Unlike the Dini Ze’ in Misdzi Yikh, the group of youths who initiated the La Rose lawsuit make an argument based on the public trust doctrine which Justice Manson accepted as a justiciable claim. Essentially, they have asked the Federal Court to “recognize the existence of a sui generis doctrine, in which the Defendants have obligation to protect and preserve various identified inherently public resources” under federal jurisdiction.24 While Justice Manson ultimately determined that this aspect of their claim will fail because it is not a reasonable cause of action, he at least accepted that it was a justiciable issue for the courts to resolve.25 

In Mathur, Justice Brown was also tasked with determining whether a lawsuit based on the inadequacy of a government’s response to climate change was justiciable.26 In this case another group of youths argued their lawsuit was justiciable because it is “aimed at a number of very specific measures”, making it distinguishable from the broadly framed lawsuits in Misdzi Yikh and La Rose.27 Justice Brown agreed, comparing the facts in Mathur to those in LaRose to conclude that this lawsuit should be allowed to proceed to trial as it challenges a specific set of laws and actions, unlike the more wide-ranging claims in La Rose.28 

Not only did Justice Brown conclude that the Charter arguments in Mathur were justiciable, she also concluded that the youths in this case have a reasonable cause of action and she dismissed Ontario’s attempt to stop this matter from proceeding to trial.

Comment on Climate Change Litigation Future in Canada

While further input will likely come from the Courts of Appeal in these cases, the initial decisions in Misdzi Yikh, La Rose, and Mathur already provide helpful guidance for climate change litigation in Canada.
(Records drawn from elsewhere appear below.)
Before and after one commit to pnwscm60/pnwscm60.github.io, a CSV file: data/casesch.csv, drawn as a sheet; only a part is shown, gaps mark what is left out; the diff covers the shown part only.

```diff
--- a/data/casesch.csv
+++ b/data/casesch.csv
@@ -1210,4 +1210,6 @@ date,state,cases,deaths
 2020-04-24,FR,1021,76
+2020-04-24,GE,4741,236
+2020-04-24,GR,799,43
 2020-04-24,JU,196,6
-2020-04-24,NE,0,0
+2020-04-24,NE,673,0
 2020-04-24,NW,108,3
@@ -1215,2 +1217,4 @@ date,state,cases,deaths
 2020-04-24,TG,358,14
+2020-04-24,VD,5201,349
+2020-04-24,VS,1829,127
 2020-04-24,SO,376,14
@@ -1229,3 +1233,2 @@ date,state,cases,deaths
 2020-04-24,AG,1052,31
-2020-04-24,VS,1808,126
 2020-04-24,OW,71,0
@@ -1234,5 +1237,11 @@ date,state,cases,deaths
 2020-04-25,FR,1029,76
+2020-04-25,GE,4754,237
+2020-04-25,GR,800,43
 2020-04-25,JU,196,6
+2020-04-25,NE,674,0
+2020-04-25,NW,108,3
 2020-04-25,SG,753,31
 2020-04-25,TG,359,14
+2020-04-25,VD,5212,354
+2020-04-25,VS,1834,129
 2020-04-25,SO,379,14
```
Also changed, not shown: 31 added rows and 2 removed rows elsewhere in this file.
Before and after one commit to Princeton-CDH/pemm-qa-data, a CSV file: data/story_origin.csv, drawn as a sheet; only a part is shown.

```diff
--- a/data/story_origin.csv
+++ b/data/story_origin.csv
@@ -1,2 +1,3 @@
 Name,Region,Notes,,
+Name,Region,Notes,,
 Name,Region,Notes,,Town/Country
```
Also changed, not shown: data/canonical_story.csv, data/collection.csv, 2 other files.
Specifically, they indicate that greenhouse gas policy can be a suitable subject matter for the courts to resolve so long as lawsuits challenge specific legislation or government actions rather than attempting to address these issues at the policy level. While the plaintiffs in Misdzi Yikh and La Rose failed to convince the courts that their claims were justiciable, the result in Mathur indicates that there is room for such litigation in Canada.

  1. Misdzi Yikh v Canada, 2020 FC 1059 [Misdzi Yikh].
  2. Ibid at para 4
  3. Ibid.
  4. Ibid at para 5.
  5. Ibid at para 6.
  6.  Highwood Congregation of Jehovah’s Witnesses (Judicial Committee) v Wall, 2018 SCC 26 at para 33 [Highwood].
  7. Misdzi Yikh, supra note 1 at para 17.
  8. Ibid at para 19.
  9. Ibid at para 20.
  10. Ibid at para 25.
  11. Ibid at para 43.
  12. Ibid at para 47.
  13. Ibid at paras 48–49.
  14. Ibid at para 54.
  15. Ibid at para 55.
  16.  Ibid.
  17. Ibid at paras 15, 71–72.
  18. Ibid at para 73.
  19. Ibid at para 77.
  20. La Rose v Canada, 2020 FC 1008 [La Rose].
  21. Mathur v Ontario, 2020 ONSC 6918 [Mathur].
  22. La Rose, supra note 19 at para 26.
  23. Ibid at paras 41, 50.
  24. Ibid at para 57.
  25. Ibid at paras 58–59.
  26. Mathur, supra note 20 at para 43.
  27. Ibid at para 119.
  28. Ibid at paras 139–140.